--- RECORDED DATA Enclosed Below ---

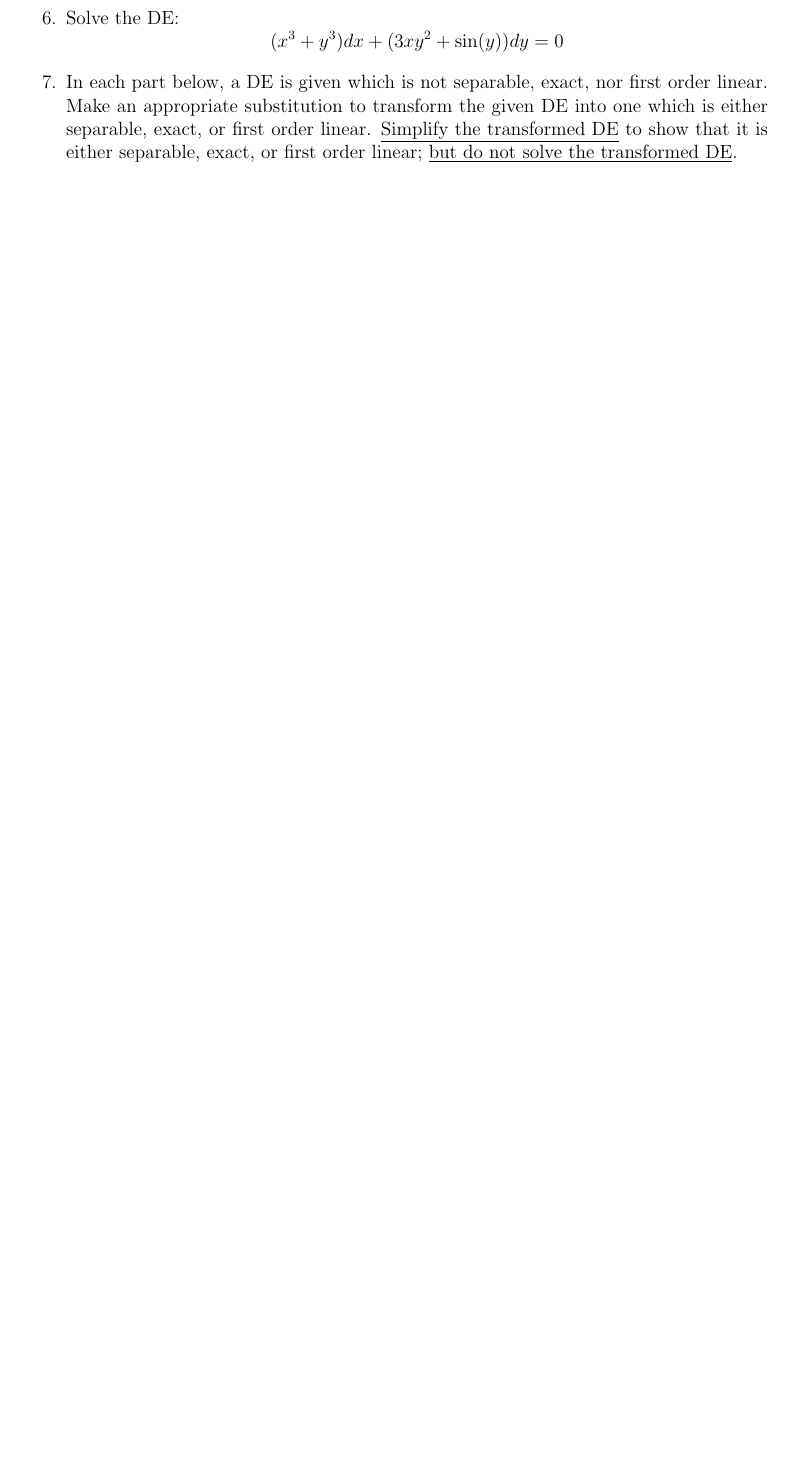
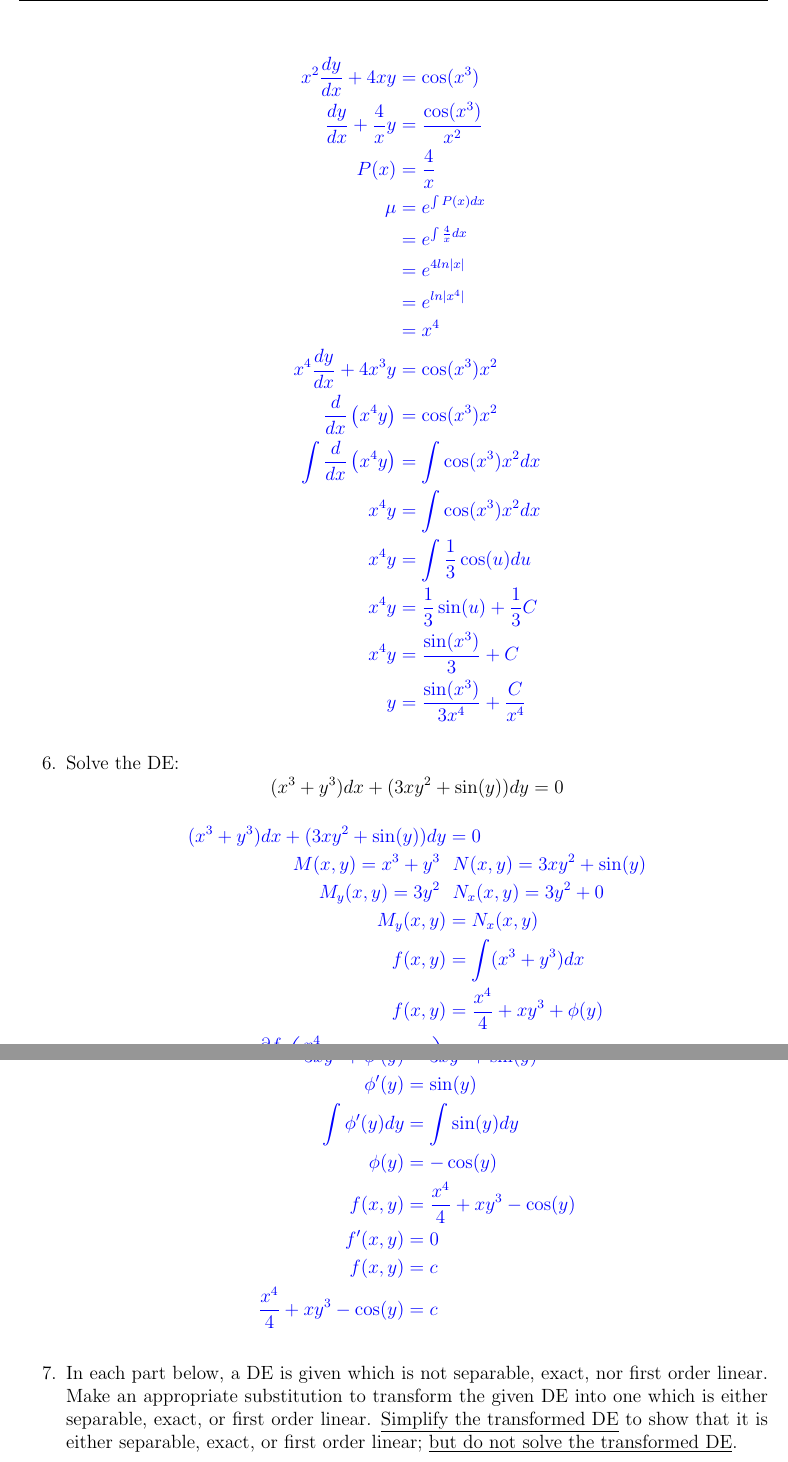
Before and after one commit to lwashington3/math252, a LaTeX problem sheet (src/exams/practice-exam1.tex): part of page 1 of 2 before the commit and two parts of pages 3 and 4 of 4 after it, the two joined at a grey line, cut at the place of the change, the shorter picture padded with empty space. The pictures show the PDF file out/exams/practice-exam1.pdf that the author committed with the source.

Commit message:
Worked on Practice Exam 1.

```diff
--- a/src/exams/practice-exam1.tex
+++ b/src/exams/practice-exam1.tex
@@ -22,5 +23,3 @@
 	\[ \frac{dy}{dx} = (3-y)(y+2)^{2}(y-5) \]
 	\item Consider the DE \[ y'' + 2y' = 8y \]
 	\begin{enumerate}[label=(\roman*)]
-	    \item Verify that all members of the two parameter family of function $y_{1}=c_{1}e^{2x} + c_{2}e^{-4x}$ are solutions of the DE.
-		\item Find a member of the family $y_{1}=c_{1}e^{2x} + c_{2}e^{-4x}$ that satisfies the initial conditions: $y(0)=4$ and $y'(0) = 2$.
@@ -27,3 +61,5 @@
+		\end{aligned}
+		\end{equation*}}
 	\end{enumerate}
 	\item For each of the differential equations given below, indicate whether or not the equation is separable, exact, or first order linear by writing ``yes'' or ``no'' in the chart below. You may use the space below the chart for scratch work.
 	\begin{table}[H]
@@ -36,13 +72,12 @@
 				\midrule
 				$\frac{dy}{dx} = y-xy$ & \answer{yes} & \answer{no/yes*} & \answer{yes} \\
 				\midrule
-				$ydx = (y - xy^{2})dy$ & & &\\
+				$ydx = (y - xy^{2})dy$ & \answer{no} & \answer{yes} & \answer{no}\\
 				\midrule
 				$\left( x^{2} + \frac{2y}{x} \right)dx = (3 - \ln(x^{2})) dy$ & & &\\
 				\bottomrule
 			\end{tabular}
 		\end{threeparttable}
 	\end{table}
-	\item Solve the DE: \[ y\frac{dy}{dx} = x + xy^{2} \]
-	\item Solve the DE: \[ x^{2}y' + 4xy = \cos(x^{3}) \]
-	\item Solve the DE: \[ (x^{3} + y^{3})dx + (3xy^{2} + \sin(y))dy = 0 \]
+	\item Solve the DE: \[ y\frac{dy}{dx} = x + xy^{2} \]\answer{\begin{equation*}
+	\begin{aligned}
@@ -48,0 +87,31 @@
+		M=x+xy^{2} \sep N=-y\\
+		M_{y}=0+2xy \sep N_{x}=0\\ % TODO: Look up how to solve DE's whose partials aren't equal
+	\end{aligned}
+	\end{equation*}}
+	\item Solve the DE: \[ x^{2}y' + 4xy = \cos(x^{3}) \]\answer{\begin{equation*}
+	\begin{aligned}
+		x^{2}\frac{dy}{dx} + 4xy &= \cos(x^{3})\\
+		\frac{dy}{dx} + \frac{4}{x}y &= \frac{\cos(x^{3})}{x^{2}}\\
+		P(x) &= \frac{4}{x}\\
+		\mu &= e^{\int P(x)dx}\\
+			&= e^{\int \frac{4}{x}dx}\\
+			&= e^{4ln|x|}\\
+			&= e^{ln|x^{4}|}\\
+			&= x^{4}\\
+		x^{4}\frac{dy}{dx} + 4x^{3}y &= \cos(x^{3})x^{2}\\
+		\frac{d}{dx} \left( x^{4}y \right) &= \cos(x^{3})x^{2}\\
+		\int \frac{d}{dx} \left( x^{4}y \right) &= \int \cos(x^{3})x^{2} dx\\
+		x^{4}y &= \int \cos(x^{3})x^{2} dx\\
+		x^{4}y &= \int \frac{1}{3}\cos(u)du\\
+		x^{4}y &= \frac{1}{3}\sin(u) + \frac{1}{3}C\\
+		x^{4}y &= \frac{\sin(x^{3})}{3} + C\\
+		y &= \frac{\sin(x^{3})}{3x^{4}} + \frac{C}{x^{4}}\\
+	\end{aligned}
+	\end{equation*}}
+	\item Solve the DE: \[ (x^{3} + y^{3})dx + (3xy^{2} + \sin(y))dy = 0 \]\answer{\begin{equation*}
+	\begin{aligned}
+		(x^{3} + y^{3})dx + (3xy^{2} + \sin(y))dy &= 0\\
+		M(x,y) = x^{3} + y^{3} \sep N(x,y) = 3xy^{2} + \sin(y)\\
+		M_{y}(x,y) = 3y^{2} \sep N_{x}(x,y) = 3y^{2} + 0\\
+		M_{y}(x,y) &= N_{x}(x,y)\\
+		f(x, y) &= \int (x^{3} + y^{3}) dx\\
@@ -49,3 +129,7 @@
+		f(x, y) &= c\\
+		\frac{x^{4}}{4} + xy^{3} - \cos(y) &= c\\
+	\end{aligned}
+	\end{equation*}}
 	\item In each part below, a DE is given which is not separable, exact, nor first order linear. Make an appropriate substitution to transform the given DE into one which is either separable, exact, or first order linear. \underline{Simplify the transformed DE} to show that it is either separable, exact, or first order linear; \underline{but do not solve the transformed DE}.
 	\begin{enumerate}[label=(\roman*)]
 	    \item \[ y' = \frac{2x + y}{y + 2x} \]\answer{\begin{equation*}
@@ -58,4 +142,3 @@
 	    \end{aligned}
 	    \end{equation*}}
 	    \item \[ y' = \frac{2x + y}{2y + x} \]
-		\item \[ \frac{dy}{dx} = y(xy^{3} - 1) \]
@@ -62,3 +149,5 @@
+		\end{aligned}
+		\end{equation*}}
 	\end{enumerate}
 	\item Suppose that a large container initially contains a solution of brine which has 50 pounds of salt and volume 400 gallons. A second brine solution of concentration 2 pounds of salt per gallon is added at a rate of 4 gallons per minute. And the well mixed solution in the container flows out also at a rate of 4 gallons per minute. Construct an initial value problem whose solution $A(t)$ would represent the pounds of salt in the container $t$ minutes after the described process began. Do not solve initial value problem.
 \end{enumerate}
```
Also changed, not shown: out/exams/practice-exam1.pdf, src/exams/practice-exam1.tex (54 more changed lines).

--- End of Enclosed RECORDED DATA ---

§ WHAT YOU HAVE TO DO: Output the lines above in full and exactly as given, omitting any pictures.

§ SOLUTION TO THE EXERCISE:
Before and after one commit to lwashington3/math252, a LaTeX problem sheet (src/exams/practice-exam1.tex): part of page 1 of 2 before the commit and two parts of pages 3 and 4 of 4 after it, the two joined at a grey line, cut at the place of the change, the shorter picture padded with empty space. The pictures show the PDF file out/exams/practice-exam1.pdf that the author committed with the source.

Commit message:
Worked on Practice Exam 1.

```diff
--- a/src/exams/practice-exam1.tex
+++ b/src/exams/practice-exam1.tex
@@ -22,5 +23,3 @@
 	\[ \frac{dy}{dx} = (3-y)(y+2)^{2}(y-5) \]
 	\item Consider the DE \[ y'' + 2y' = 8y \]
 	\begin{enumerate}[label=(\roman*)]
-	    \item Verify that all members of the two parameter family of function $y_{1}=c_{1}e^{2x} + c_{2}e^{-4x}$ are solutions of the DE.
-		\item Find a member of the family $y_{1}=c_{1}e^{2x} + c_{2}e^{-4x}$ that satisfies the initial conditions: $y(0)=4$ and $y'(0) = 2$.
@@ -27,3 +61,5 @@
+		\end{aligned}
+		\end{equation*}}
 	\end{enumerate}
 	\item For each of the differential equations given below, indicate whether or not the equation is separable, exact, or first order linear by writing ``yes'' or ``no'' in the chart below. You may use the space below the chart for scratch work.
 	\begin{table}[H]
@@ -36,13 +72,12 @@
 				\midrule
 				$\frac{dy}{dx} = y-xy$ & \answer{yes} & \answer{no/yes*} & \answer{yes} \\
 				\midrule
-				$ydx = (y - xy^{2})dy$ & & &\\
+				$ydx = (y - xy^{2})dy$ & \answer{no} & \answer{yes} & \answer{no}\\
 				\midrule
 				$\left( x^{2} + \frac{2y}{x} \right)dx = (3 - \ln(x^{2})) dy$ & & &\\
 				\bottomrule
 			\end{tabular}
 		\end{threeparttable}
 	\end{table}
-	\item Solve the DE: \[ y\frac{dy}{dx} = x + xy^{2} \]
-	\item Solve the DE: \[ x^{2}y' + 4xy = \cos(x^{3}) \]
-	\item Solve the DE: \[ (x^{3} + y^{3})dx + (3xy^{2} + \sin(y))dy = 0 \]
+	\item Solve the DE: \[ y\frac{dy}{dx} = x + xy^{2} \]\answer{\begin{equation*}
+	\begin{aligned}
@@ -48,0 +87,31 @@
+		M=x+xy^{2} \sep N=-y\\
+		M_{y}=0+2xy \sep N_{x}=0\\ % TODO: Look up how to solve DE's whose partials aren't equal
+	\end{aligned}
+	\end{equation*}}
+	\item Solve the DE: \[ x^{2}y' + 4xy = \cos(x^{3}) \]\answer{\begin{equation*}
+	\begin{aligned}
+		x^{2}\frac{dy}{dx} + 4xy &= \cos(x^{3})\\
+		\frac{dy}{dx} + \frac{4}{x}y &= \frac{\cos(x^{3})}{x^{2}}\\
+		P(x) &= \frac{4}{x}\\
+		\mu &= e^{\int P(x)dx}\\
+			&= e^{\int \frac{4}{x}dx}\\
+			&= e^{4ln|x|}\\
+			&= e^{ln|x^{4}|}\\
+			&= x^{4}\\
+		x^{4}\frac{dy}{dx} + 4x^{3}y &= \cos(x^{3})x^{2}\\
+		\frac{d}{dx} \left( x^{4}y \right) &= \cos(x^{3})x^{2}\\
+		\int \frac{d}{dx} \left( x^{4}y \right) &= \int \cos(x^{3})x^{2} dx\\
+		x^{4}y &= \int \cos(x^{3})x^{2} dx\\
+		x^{4}y &= \int \frac{1}{3}\cos(u)du\\
+		x^{4}y &= \frac{1}{3}\sin(u) + \frac{1}{3}C\\
+		x^{4}y &= \frac{\sin(x^{3})}{3} + C\\
+		y &= \frac{\sin(x^{3})}{3x^{4}} + \frac{C}{x^{4}}\\
+	\end{aligned}
+	\end{equation*}}
+	\item Solve the DE: \[ (x^{3} + y^{3})dx + (3xy^{2} + \sin(y))dy = 0 \]\answer{\begin{equation*}
+	\begin{aligned}
+		(x^{3} + y^{3})dx + (3xy^{2} + \sin(y))dy &= 0\\
+		M(x,y) = x^{3} + y^{3} \sep N(x,y) = 3xy^{2} + \sin(y)\\
+		M_{y}(x,y) = 3y^{2} \sep N_{x}(x,y) = 3y^{2} + 0\\
+		M_{y}(x,y) &= N_{x}(x,y)\\
+		f(x, y) &= \int (x^{3} + y^{3}) dx\\
@@ -49,3 +129,7 @@
+		f(x, y) &= c\\
+		\frac{x^{4}}{4} + xy^{3} - \cos(y) &= c\\
+	\end{aligned}
+	\end{equation*}}
 	\item In each part below, a DE is given which is not separable, exact, nor first order linear. Make an appropriate substitution to transform the given DE into one which is either separable, exact, or first order linear. \underline{Simplify the transformed DE} to show that it is either separable, exact, or first order linear; \underline{but do not solve the transformed DE}.
 	\begin{enumerate}[label=(\roman*)]
 	    \item \[ y' = \frac{2x + y}{y + 2x} \]\answer{\begin{equation*}
@@ -58,4 +142,3 @@
 	    \end{aligned}
 	    \end{equation*}}
 	    \item \[ y' = \frac{2x + y}{2y + x} \]
-		\item \[ \frac{dy}{dx} = y(xy^{3} - 1) \]
@@ -62,3 +149,5 @@
+		\end{aligned}
+		\end{equation*}}
 	\end{enumerate}
 	\item Suppose that a large container initially contains a solution of brine which has 50 pounds of salt and volume 400 gallons. A second brine solution of concentration 2 pounds of salt per gallon is added at a rate of 4 gallons per minute. And the well mixed solution in the container flows out also at a rate of 4 gallons per minute. Construct an initial value problem whose solution $A(t)$ would represent the pounds of salt in the container $t$ minutes after the described process began. Do not solve initial value problem.
 \end{enumerate}
```
Also changed, not shown: out/exams/practice-exam1.pdf, src/exams/practice-exam1.tex (54 more changed lines).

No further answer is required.